EXTRACTED RECORDS Block Start

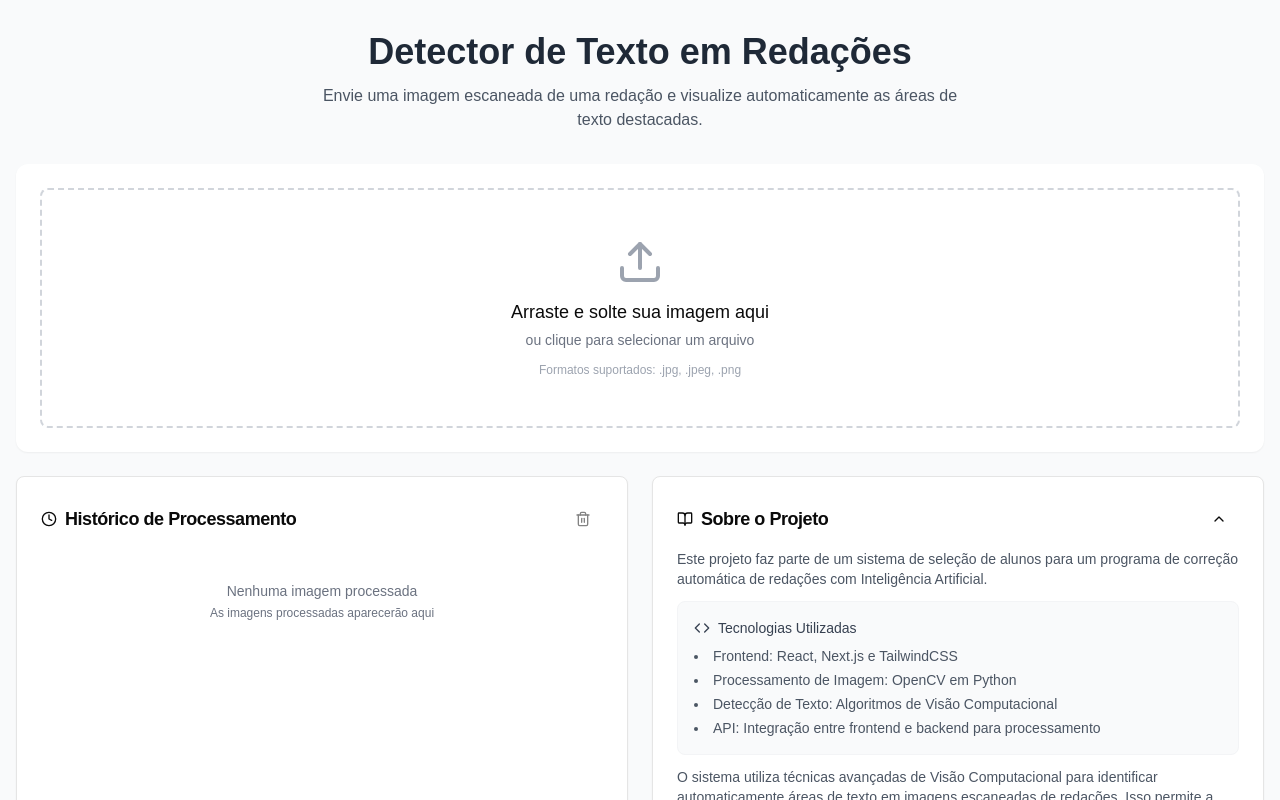
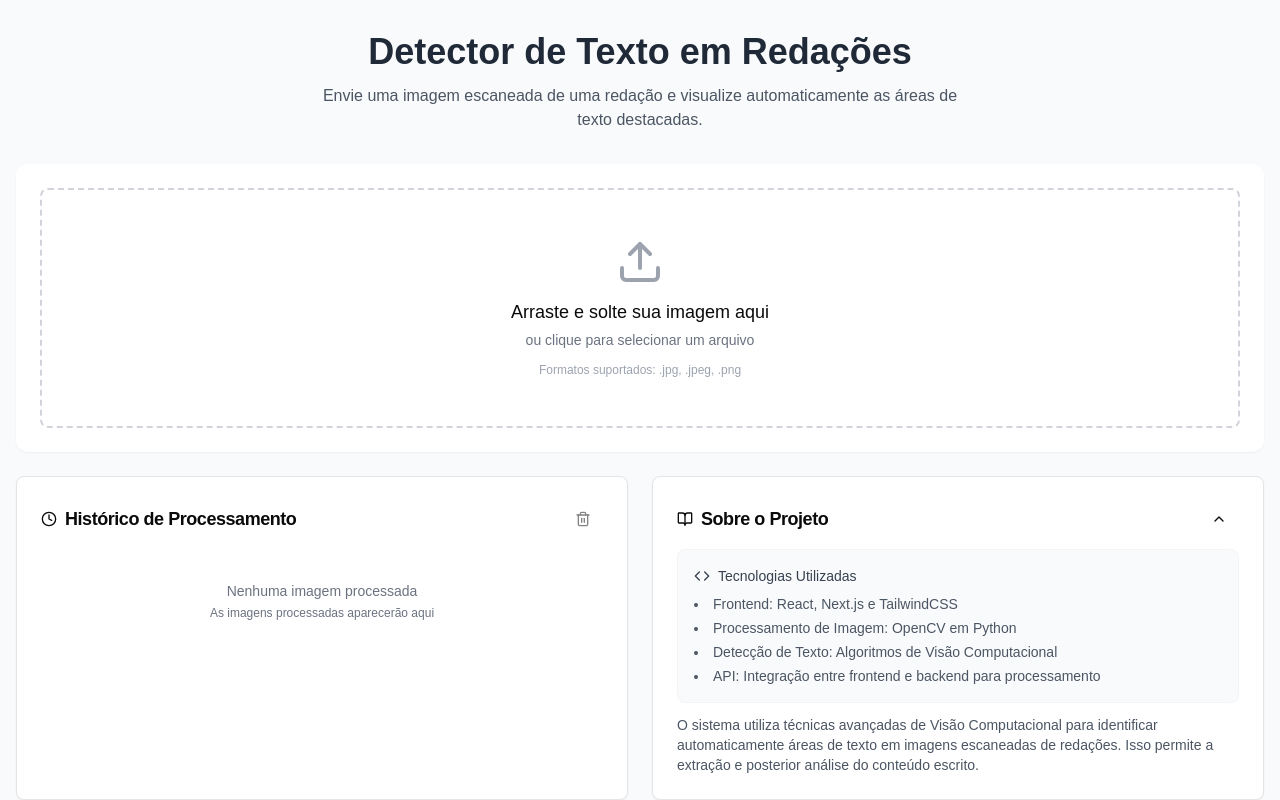
Before and after one commit to PierreOF/text-detector-front, a Next.js app in the folder frontend/: page / in a window 1280 px wide. Both pictures are taken after a click on the button 1219 px from the left and 519 px from the top of the page. Shown: the top 800 px of the page. Built offline with nearby package versions, Linux system fonts and the light colour scheme.

Commit message:
fix: tirando lógica de local storage que estava causando erro

```diff
--- a/frontend/components/about-section.tsx
+++ b/frontend/components/about-section.tsx
@@ -30,11 +30,6 @@ export default function AboutSection() {
       {isExpanded && (
         <CardContent>
           <div className="space-y-3 text-gray-600 text-sm">
-            <p>
-              Este projeto faz parte de um sistema de seleção de alunos para um programa de correção automática de
-              redações com Inteligência Artificial.
-            </p>
-
             <div className="bg-gray-50 p-4 rounded-lg border border-gray-100">
               <h3 className="text-sm font-medium flex items-center mb-2 text-gray-700">
                 <Code className="h-4 w-4 mr-2" />
@@ -50,14 +45,9 @@ export default function AboutSection() {
 
             <p>
               O sistema utiliza técnicas avançadas de Visão Computacional para identificar automaticamente áreas de
-              texto em imagens escaneadas de redações. Isso permite a extração e posterior análise do conteúdo escrito
-              pelos alunos.
+              texto em imagens escaneadas de redações. Isso permite a extração e posterior análise do conteúdo escrito.
             </p>
 
-            <p>
-              Em um ambiente de produção, o sistema se conectaria a uma API que processa as imagens usando bibliotecas
-              como OpenCV e retorna as coordenadas das áreas de texto detectadas.
-            </p>
           </div>
         </CardContent>
       )}
--- a/frontend/components/image-uploader.tsx
+++ b/frontend/components/image-uploader.tsx
@@ -69,13 +69,6 @@ export default function ImageUploader() {
       }
     }
   }, [])
-
-  // Salvar histórico no localStorage quando mudar
-  useEffect(() => {
-    if (history.length > 0) {
-      localStorage.setItem("imageHistory", JSON.stringify(history))
-    }
-  }, [history])
 
   const handleFileChange = (e: React.ChangeEvent<HTMLInputElement>) => {
     const file = e.target.files?.[0]
@@ -183,7 +176,7 @@ export default function ImageUploader() {
             stats,
           }
 
-          setHistory((prev) => [newHistoryItem, ...prev.slice(0, 9)])
+          setHistory((prev) => [newHistoryItem, ...prev.slice(0, 2)])
 
           setIsProcessing(false)
         }
```
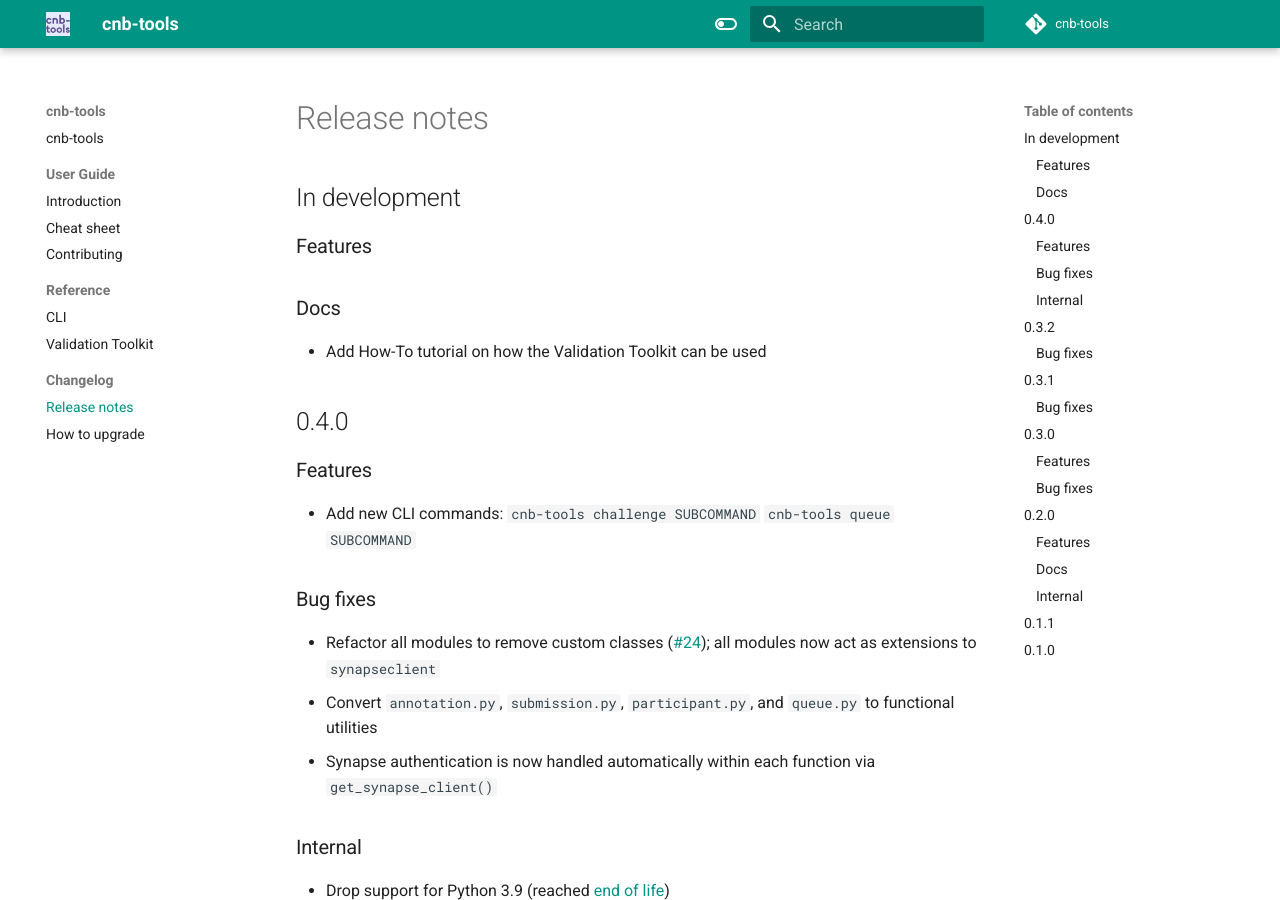
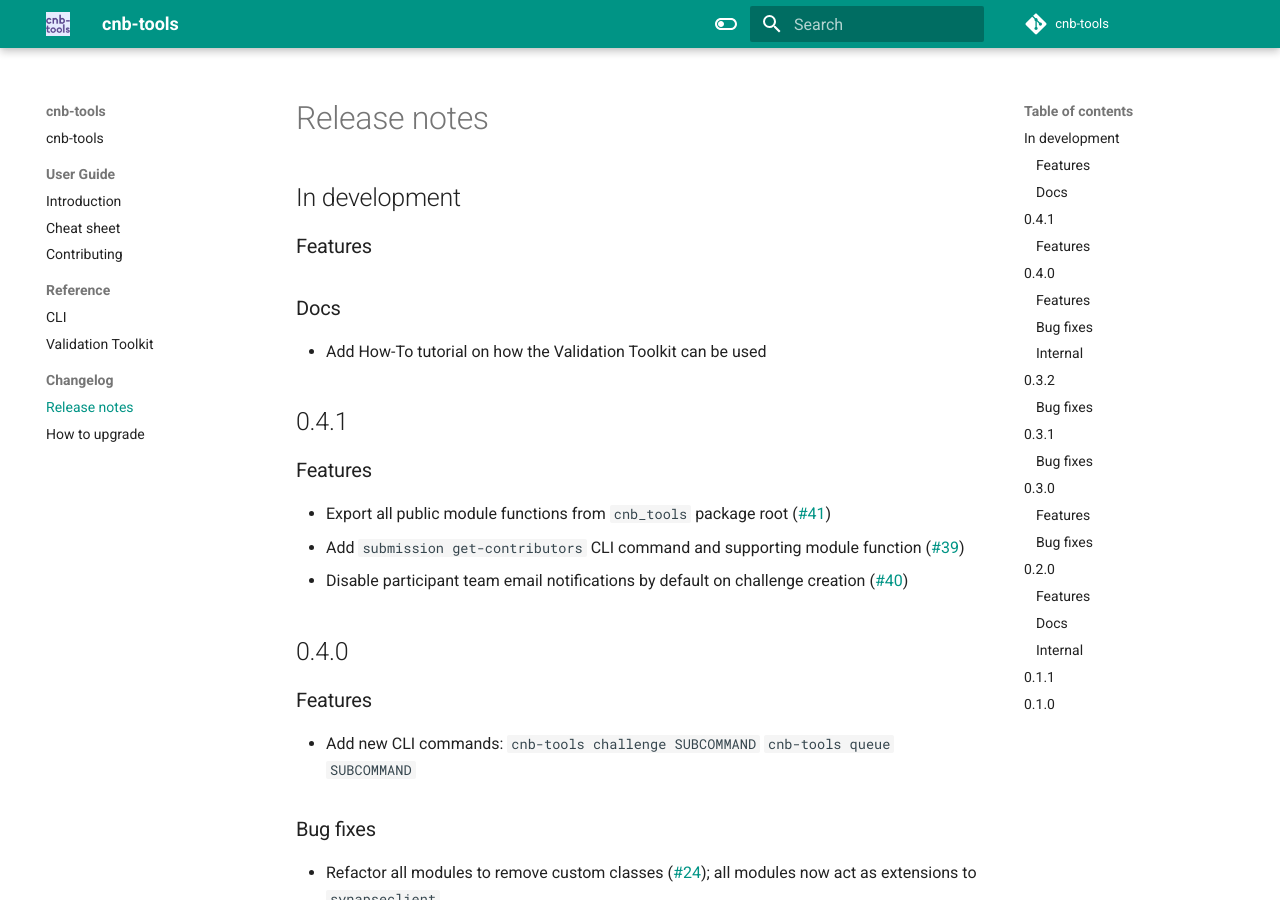
Before and after one commit to Sage-Bionetworks-Challenges/cnb-tools, an MkDocs documentation site: the page built from docs/changelog/release-notes.md, in a window 1280 px wide and 900 px high. Built offline with MkDocs 1.6.1 and Material for MkDocs 9.7.7, drawn with Linux system fonts in a browser that asks for light colours; comment, search, counter and statistics services are not loaded.

Commit message:
Release prep/0.4.1 (#42)
* bump version

* update changelog

* update lock file

```diff
--- a/docs/changelog/release-notes.md
+++ b/docs/changelog/release-notes.md
@@ -4,6 +4,13 @@
 
 ### Docs
 - Add How-To tutorial on how the Validation Toolkit can be used
+
+## 0.4.1
+
+### Features
+- Export all public module functions from `cnb_tools` package root ([#41](https://github.com/Sage-Bionetworks-Challenges/cnb-tools/pull/41))
+- Add `submission get-contributors` CLI command and supporting module function ([#39](https://github.com/Sage-Bionetworks-Challenges/cnb-tools/pull/39))
+- Disable participant team email notifications by default on challenge creation ([#40](https://github.com/Sage-Bionetworks-Challenges/cnb-tools/pull/40))
 
 ## 0.4.0
 
--- a/pyproject.toml
+++ b/pyproject.toml
@@ -1,6 +1,6 @@
 [project]
 name = "cnb-tools"
-version = "0.4.0"
+version = "0.4.1"
 description = "Convenience tools/functions for challenges and benchmarking on Synapse.org"
 license = {text = "Apache-2.0"}
 authors = [
```
Also changed, not shown: 1 other file.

EXTRACTED RECORDS Block End

**EXERCISE**
Please, without any pictures, print each entry exactly.

**RESPONSE TO THIS TASK**
Before and after one commit to PierreOF/text-detector-front, a Next.js app in the folder frontend/: page / in a window 1280 px wide. Both pictures are taken after a click on the button 1219 px from the left and 519 px from the top of the page. Shown: the top 800 px of the page. Built offline with nearby package versions, Linux system fonts and the light colour scheme.

Commit message:
fix: tirando lógica de local storage que estava causando erro

```diff
--- a/frontend/components/about-section.tsx
+++ b/frontend/components/about-section.tsx
@@ -30,11 +30,6 @@ export default function AboutSection() {
       {isExpanded && (
         <CardContent>
           <div className="space-y-3 text-gray-600 text-sm">
-            <p>
-              Este projeto faz parte de um sistema de seleção de alunos para um programa de correção automática de
-              redações com Inteligência Artificial.
-            </p>
-
             <div className="bg-gray-50 p-4 rounded-lg border border-gray-100">
               <h3 className="text-sm font-medium flex items-center mb-2 text-gray-700">
                 <Code className="h-4 w-4 mr-2" />
@@ -50,14 +45,9 @@ export default function AboutSection() {
 
             <p>
               O sistema utiliza técnicas avançadas de Visão Computacional para identificar automaticamente áreas de
-              texto em imagens escaneadas de redações. Isso permite a extração e posterior análise do conteúdo escrito
-              pelos alunos.
+              texto em imagens escaneadas de redações. Isso permite a extração e posterior análise do conteúdo escrito.
             </p>
 
-            <p>
-              Em um ambiente de produção, o sistema se conectaria a uma API que processa as imagens usando bibliotecas
-              como OpenCV e retorna as coordenadas das áreas de texto detectadas.
-            </p>
           </div>
         </CardContent>
       )}
--- a/frontend/components/image-uploader.tsx
+++ b/frontend/components/image-uploader.tsx
@@ -69,13 +69,6 @@ export default function ImageUploader() {
       }
     }
   }, [])
-
-  // Salvar histórico no localStorage quando mudar
-  useEffect(() => {
-    if (history.length > 0) {
-      localStorage.setItem("imageHistory", JSON.stringify(history))
-    }
-  }, [history])
 
   const handleFileChange = (e: React.ChangeEvent<HTMLInputElement>) => {
     const file = e.target.files?.[0]
@@ -183,7 +176,7 @@ export default function ImageUploader() {
             stats,
           }
 
-          setHistory((prev) => [newHistoryItem, ...prev.slice(0, 9)])
+          setHistory((prev) => [newHistoryItem, ...prev.slice(0, 2)])
 
           setIsProcessing(false)
         }
```
Before and after one commit to Sage-Bionetworks-Challenges/cnb-tools, an MkDocs documentation site: the page built from docs/changelog/release-notes.md, in a window 1280 px wide and 900 px high. Built offline with MkDocs 1.6.1 and Material for MkDocs 9.7.7, drawn with Linux system fonts in a browser that asks for light colours; comment, search, counter and statistics services are not loaded.

Commit message:
Release prep/0.4.1 (#42)
* bump version

* update changelog

* update lock file

```diff
--- a/docs/changelog/release-notes.md
+++ b/docs/changelog/release-notes.md
@@ -4,6 +4,13 @@
 
 ### Docs
 - Add How-To tutorial on how the Validation Toolkit can be used
+
+## 0.4.1
+
+### Features
+- Export all public module functions from `cnb_tools` package root ([#41](https://github.com/Sage-Bionetworks-Challenges/cnb-tools/pull/41))
+- Add `submission get-contributors` CLI command and supporting module function ([#39](https://github.com/Sage-Bionetworks-Challenges/cnb-tools/pull/39))
+- Disable participant team email notifications by default on challenge creation ([#40](https://github.com/Sage-Bionetworks-Challenges/cnb-tools/pull/40))
 
 ## 0.4.0
 
--- a/pyproject.toml
+++ b/pyproject.toml
@@ -1,6 +1,6 @@
 [project]
 name = "cnb-tools"
-version = "0.4.0"
+version = "0.4.1"
 description = "Convenience tools/functions for challenges and benchmarking on Synapse.org"
 license = {text = "Apache-2.0"}
 authors = [
```
Also changed, not shown: 1 other file.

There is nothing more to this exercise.